The A group was tempting, but not knowing the roads and not having ridden a lot over the winter, I played it safe and stuck with the B group. Most of the others in the group had also been off the bike, so we took it easy. The pace was advertised as 17-18. It was slightly faster in actuality, maybe in the 19 range. The course had a few rolling hills, but nothing terribly difficult. It looped out to Buffalo, SC, back through Pacolet, and then circled back to Spartanburg. It was comfortable, pleasant riding. I got to visit with with some people I hadn’t seen since the Beach Ride and other friends from the Upstate.

At some point we made a wrong turn. Our course was marked with arrows and a T. There was apparently a marking from another ride without a T that we followed anyway. That resulted in a few more miles added to the early route. We still managed to arrive to the break with time to spare. Of course the A Group had been there awhile. We scarfed down some pizza, refilled our bottles and then promptly got back on the road.

The riders converged for the second loop and we had some A riders, many of whom who have been participating in the Upstate Winter Bike League. Despite their presence, this was a slower pace than the early route. It was also no-drop, so we had to wait for a some laggards on a couple occasions. My lack of recent miles took a toll and I started to get tired, especially at the end where we hit some tougher climbs, including 10-12% grade grunt hill.

The ride had been just about 105 miles with 4,500 feet of climbing. Not bad for the last day of the year! My legs felt great, which I think is due to my strength training in the offseason.

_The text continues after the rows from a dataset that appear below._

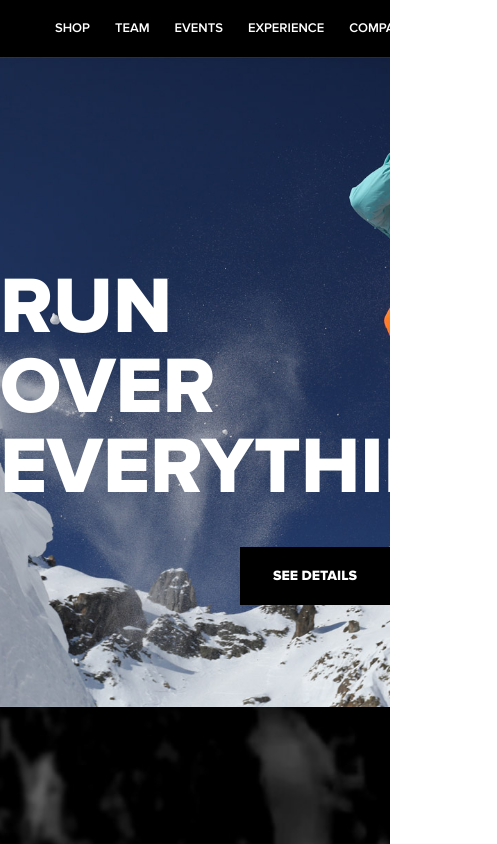
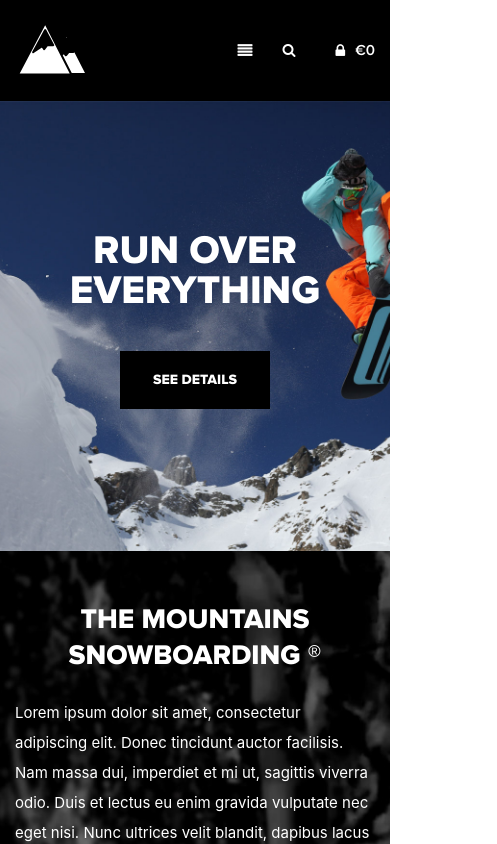
Before and after one commit to mahonya333/snowboard, a website: page docs/index.html in a window 390 px wide. Shown: the top 844 px of the page, 497 px wide, since content can reach past the window. Drawn offline with nearby package versions, Linux system fonts and the light colour scheme; files whose address does not match are found by name.

Commit message:
сверстан адаптив для header, features, footer, company, baner секцийБ добавлены картинки, сделано бурегер-меню и прописан функционал

```diff
--- a/docs/index.html
+++ b/docs/index.html
@@ -39,6 +39,12 @@
               </li>
             </ul>
           </nav>
+          <div class="header-control">
+            <button class="header__menu-btn icon-align-justify"></button>
+            <button class="header-control__btn icon-search"></button>
+            <button class="header-control__btn icon-lock"></button>
+            <span class="header-control__currency">€0</span>
+          </div>
         </div>
       </div>
     </header>
@@ -187,7 +193,8 @@
               </li>
             </ul>
           </div>
-          <div class="footer-item">
+          <div class="footer-item footer-subscribe">
+            <div class="footer-subscribe__inner">
               <h3 class="footer-item__title">Newsletter</h3>
               <form class="footer-item__form" method="post">
                 <input type="text" class="footer-item__form-input" placeholder="Enter your email" required>
@@ -212,8 +219,13 @@
               </div>
             </div>
           </div>
+        </div>
         <div class="footer-bottom">
           <span class="footer-copy">© 2014 Mountains Snowboards</span>
+          <button class="region-btn">
+            <img class="region-btn__icon" src="img/icon-region.png" alt="region usa">
+            Change Region
+          </button>
         </div>
       </div>
     </div>
--- a/docs/js/main.js
+++ b/docs/js/main.js
@@ -6,8 +6,12 @@ $(function(){
     arrows: false,
     dots: false,
     autoplay: true,
-    autoplaySpeed: 2000,
+    autoplaySpeed: 100000,
+ });
+ $('.header__menu-btn').on('click touchstart', function () {
+   $('.header-navigation__list').slideToggle();
+   $('.header__menu-btn').toggleClass('active');
+   return false
  });
 
-
 });
--- a/docs/scss/_fonts.scss
+++ b/docs/scss/_fonts.scss
@@ -35,6 +35,16 @@
   -moz-osx-font-smoothing: grayscale;
 }
 
+
+.icon-search:before {
+  content: "\f002";
+}
+.icon-lock:before {
+  content: "\f023";
+}
+.icon-align-justify:before {
+  content: "\f039";
+}
 .icon-twitter:before {
   content: "\f099";
 }
--- a/docs/scss/_vars.scss
+++ b/docs/scss/_vars.scss
@@ -4,6 +4,7 @@ $color-gray: #c9c9c9;
 $color-gray-placeholder: #6c6c6c;
 $color-black-light: #010101;
 $color-gray-bg: #c7c7c7;
+$color-blue: #78b3d5;
 
 
 
@@ -17,7 +18,7 @@ $pn-exBold: "ProximaNova-Extrabld", $fonts-default;
 
 
 $container-width: 120rem;
-$min-width: 32rem;
+$min-width: 31.9rem;
 
 
 $laptop-width: 1179px;
--- a/docs/scss/style.scss
+++ b/docs/scss/style.scss
@@ -12,6 +12,20 @@
     display: flex;
     align-items: center;
     justify-content: space-between;
+    position: relative;
+  }
+  &__menu-btn {
+    display: none;
+    @include button-reset;
+    color: $color-white;
+    font-size: 1.5rem;
+    transition: all 0.3s ease-in-out;
+    @include breakpoint($mobile-width) {
+      display: block;
+    }
+    &:hover {
+      color: $color-blue;
+    }
   }
 }
 .header-logo {
@@ -22,9 +36,31 @@
   &__list {
     display: flex;
     align-items: center;
+    @include breakpoint($mobile-width) {
+      display: none;
+      position: absolute;
+      z-index: 50;
+      top: 100%;
+      background: $color-blue;
+      border-radius: 0.8rem;
+      text-align: center;
+      width: 50%;
+      min-width: 20rem;
+      border: 1px solid $color-white;
+    }
+    @include breakpoint($mobile-width-small) {
+      width: 100%;
+    }
+    @include min-breakpoint($mobile-width) {
+      display: flex !important;
+    }
     &-item {
       & + .header-navigation__list-item {
         margin-left: 2.5rem;
+        @include breakpoint($mobile-width) {
+          margin-left: 0;
+          border-top: 1px solid $color-white;
+        }
       }
     }
     &-link {
@@ -33,27 +69,71 @@
       font-size: 1.3rem;
       text-transform: uppercase;
       text-decoration: none;
+      transition: all 0.3s ease-in-out;
+      @include breakpoint($mobile-width) {
+        display: block;
+        padding: 0.5rem 1.5rem;
+      }
+      &:hover {
+        color: $color-blue;
+        @include breakpoint($mobile-width) {
+          color: #13527f;
+        }
+      }
     }
+  }
+}
+.header-control {
+  display: flex;
+  align-items: center;
+  justify-content: center;
+  &__btn {
+    display: inline;
+    margin-left: 3rem;
+    margin-right: 1rem;
+    @include button-reset;
+    color: $color-white;
+    font-size: 1.4rem;
+    line-height: 1;
+    transition: all 0.3s ease-in-out;
+    &:hover {
+      color: $color-blue;
+    }
+    &.icon-lock {
+      font-size: 1.5rem;
+    }
+  }
+  &__currency {
+    font-family: $pn-semibold;
+    font-size: 1.5rem;
   }
 }
 /* end header */
 
 /* begin banner */
 .banner {
-  &-slider {
-  }
   &-item {
     min-height: 65rem;
+    @include breakpoint($mobile-width) {
+      min-height: 45rem;
+    }
     &__content {
       max-width: 50rem;
       width: 100%;
       margin: 21rem auto 0 auto;
+      @include breakpoint($mobile-width) {
+        text-align: center;
+        margin: 13rem auto 0 auto;
+      }
       &-title {
         font-family: $pn-exBold;
         font-size: 8rem;
         line-height: 1;
         margin: 0;
         text-transform: uppercase;
+        @include breakpoint($mobile-width) {
+          font-size: 4rem;
+        }
         &--black {
           color: $color-black;
         }
@@ -71,6 +151,14 @@
         text-align: center;
         background-color: $color-black;
         margin-left: calc(100% - 15rem);
+        transition: all 0.3s ease-in-out;
+        cursor: pointer;
+        @include breakpoint($mobile-width) {
+          margin-left: 0;
+        }
+        &:hover {
+          color: $color-blue;
+        }
       }
     }
   }
@@ -81,33 +169,61 @@
 .company {
   min-height: 95rem;
   padding-top: 24.5rem;
+  padding-bottom: 3rem;
+  @include breakpoint($tablet-width) {
+    padding-top: 12rem;
+    min-height: 45rem;
+  }
+  @include breakpoint($mobile-width) {
+    padding-top: 5rem;
+    padding-bottom: 1.5rem;
+  }
 }
 .company-content {
   max-width: 61rem;
   width: 100%;
+  @include breakpoint($mobile-width) {
+    max-width: 100%;
+  }
   &__title {
     font-family: $pn-exBold;
     font-size: 4.8rem;
     text-transform: uppercase;
     margin: 0 0 6.5rem 0;
+    @include breakpoint($mobile-width) {
+      font-size: 2.8rem;
+      margin: 0 0 2.5rem 0;
+      text-align: center;
+    }
   }
   &__text {
     font-size: 1.5rem;
     line-height: 3rem;
-    & + .company-content__text{
+    & + .company-content__text {
       margin-top: 4rem;
+      @include breakpoint($mobile-width) {
+        margin-top: 2rem;
+      }
     }
   }
 }
 /* end company */
 
 /* begin features */
-.features{
-  &__inner{
+.features {
+  &__inner {
     padding-top: 12rem;
     padding-bottom: 5rem;
+    @include breakpoint($tablet-width) {
+      padding-top: 6rem;
+      padding-bottom: 2.5rem;
+    }
+    @include breakpoint($mobile-width) {
+      padding-top: 3rem;
+      padding-bottom: 1rem;
+    }
   }
-  &__title{
+  &__title {
     margin: 0;
     padding-bottom: 6rem;
     font-family: $pn-exBold;
@@ -116,8 +232,8 @@
     color: $color-black;
     text-align: center;
     position: relative;
-    &::before{
-      content: '';
+    &::before {
+      content: "";
       position: absolute;
       bottom: 0;
       left: 0;
@@ -125,73 +241,127 @@
       margin: 0 auto;
       width: 3rem;
       height: 3rem;
-      background-image: url('../img/icon-cross.svg');
+      background-image: url("../img/icon-cross.svg");
       background-repeat: no-repeat;
       background-size: cover;
       background-position: center center;
     }
   }
 }
-.features-items{
+.features-items {
   display: flex;
   justify-content: space-between;
   padding: 8.5rem 0;
+  margin-left: -2rem;
+  @include breakpoint($tablet-width) {
+    flex-wrap: wrap;
+    padding: 4.5rem 0;
+  }
+  @include breakpoint($mobile-width) {
+    margin-left: 0;
+    padding: 2rem 0;
+  }
 }
-.features-item{
-  max-width: 22rem;
-  width: 100%;
-  &__link{
+.features-item {
+  flex-basis: calc(25% - 2rem);
+  margin-left: 2rem;
+  @include breakpoint($tablet-width) {
+    flex-basis: calc(50% - 2rem);
+    padding-bottom: 2rem;
+  }
+  @include breakpoint($mobile-width) {
+    flex-basis: 100%;
+    margin-left: 0;
+  }
+  &__img {
+    object-fit: cover;
+    width: 100%;
+    height: 16rem;
+  }
+  &__link {
+    max-width: 22rem;
     font-size: 1.6rem;
     font-family: $pn-semibold;
     color: $color-black;
     text-decoration: none;
+    transition: all 0.3s ease-in-out;
+    &:hover {
+      color: $color-blue;
+    }
   }
 }
 /* end features */
 
 /* begin footer */
-.footer{
+.footer {
   background-color: $color-black;
-  &__inner{
+  &__inner {
     padding-top: 8rem;
+    @include breakpoint($tablet-width) {
+      padding-top: 4rem;
+    }
   }
 }
-.footer-items{
+.footer-items {
   display: flex;
   justify-content: space-between;
+  @include breakpoint($tablet-width) {
+    flex-wrap: wrap;
+  }
 }
-.footer-item{
-  width: 25%;
-  &__title{
+.footer-item {
+  padding-left: 1rem;
+  padding-right: 1rem;
+  min-width: 20rem;
+  @include breakpoint($tablet-width) {
+    margin-bottom: 3rem;
+  }
+  @include breakpoint($mobile-width) {
+    flex-basis: 100%;
+  }
+  &__title {
     font-size: 1.7rem;
     font-family: $pn-exBold;
     text-transform: uppercase;
     margin: 0 0 2.5rem 0;
+    @include breakpoint($mobile-width) {
+      margin: 0 0 1rem 0;
+    }
   }
-  &__list{
-    &-element{
-      & + .footer-item__list-element{
+  &__list {
+    &-element {
+      & + .footer-item__list-element {
         margin-top: 2rem;
+        @include breakpoint($mobile-width) {
+          margin-top: 0.5rem;
+        }
       }
     }
-    &-link{
+    &-link {
       font-size: 1.4rem;
       color: $color-gray;
       text-decoration: none;
+      transition: all 0.3s ease-in-out;
+      &:hover {
+        color: $color-blue;
+      }
     }
   }
-  &__form{
+  &__form {
     position: relative;
-    &-input{
+    &-input {
       padding-right: 6rem;
       padding-left: 1.5rem;
       height: 4.2rem;
       width: 100%;
       font-family: $pn-regular;
       font-size: 1.4rem;
-      color: $color-gray-placeholder;
+      color: $color-blue;
+      &::placeholder {
+        color: $color-gray-placeholder;
+      }
     }
-    &-btn{
+    &-btn {
       @include button-reset;
       position: absolute;
       right: 0;
@@ -205,28 +375,70 @@
     }
   }
 }
-.footer-socials{
+.footer-subscribe {
+  flex-shrink: 0;
+  flex-basis: 30rem;
+}
+.footer-socials {
   display: flex;
   justify-content: space-between;
   margin-top: 6rem;
-  &__link{
+  @include breakpoint($tablet-width) {
+    margin-top: 3rem;
+  }
+  &__link {
     font-size: 1.8rem;
     color: $color-white;
     text-decoration: none;
+    transition: all .3s ease-in-out;
     & + .footer-socials__link {
       margin-left: 2.8rem;
+    }
+    &:hover{
+      color: $color-blue;
     }
     &-text {
       font-size: 0;
     }
   }
 }
-.footer-bottom{
+.footer-bottom {
   padding-top: 6rem;
   padding-bottom: 6rem;
+  display: flex;
+  justify-content: space-between;
+  @include breakpoint($tablet-width) {
+    padding-top: 1.5rem;
+    padding-bottom: 1.5rem;
+  }
 }
-.footer-copy{
+.footer-copy {
   font-family: $pn-semibold;
   font-size: 1.4rem;
+  @include breakpoint($mobile-width) {
+    font-size: 1rem;
+  }
+}
+.region-btn {
+  display: flex;
+  align-items: center;
+  font-family: $pn-semibold;
+  @include button-reset;
+  font-size: 1.4rem;
+  line-height: 1;
+  color: $color-white;
+  transition: all .3s ease-in-out;
+  @include breakpoint($mobile-width) {
+    font-size: 1rem;
+  }
+  &:hover{
+    color: $color-blue;
+  }
+  &__icon {
+    margin-right: 1.5rem;
+    @include breakpoint($mobile-width) {
+      margin-right: 0.5rem;
+    }
+  }
 }
 /* end footer */
```
Also changed, not shown: docs/css/style.min.css, docs/fonts/icomoon/icomoon.svg, docs/fonts/icomoon/icomoon.ttf, docs/fonts/icomoon/icomoon.woff, docs/fonts/style.css (deleted), docs/img/USA.svg (deleted), docs/img/icon-region.png (added), docs/img/next-arrow.png (added), docs/img/prev-arrow.png (added), docs/img/snowboard-1.png (added), docs/img/snowboard-2.png (added), docs/img/snowboard-3.png (added), 1 other file. Lines whose indentation alone changed are shown as unchanged.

My arms and neck were a little sore, but they will get stronger as I spend more time on the bike.

Strava Link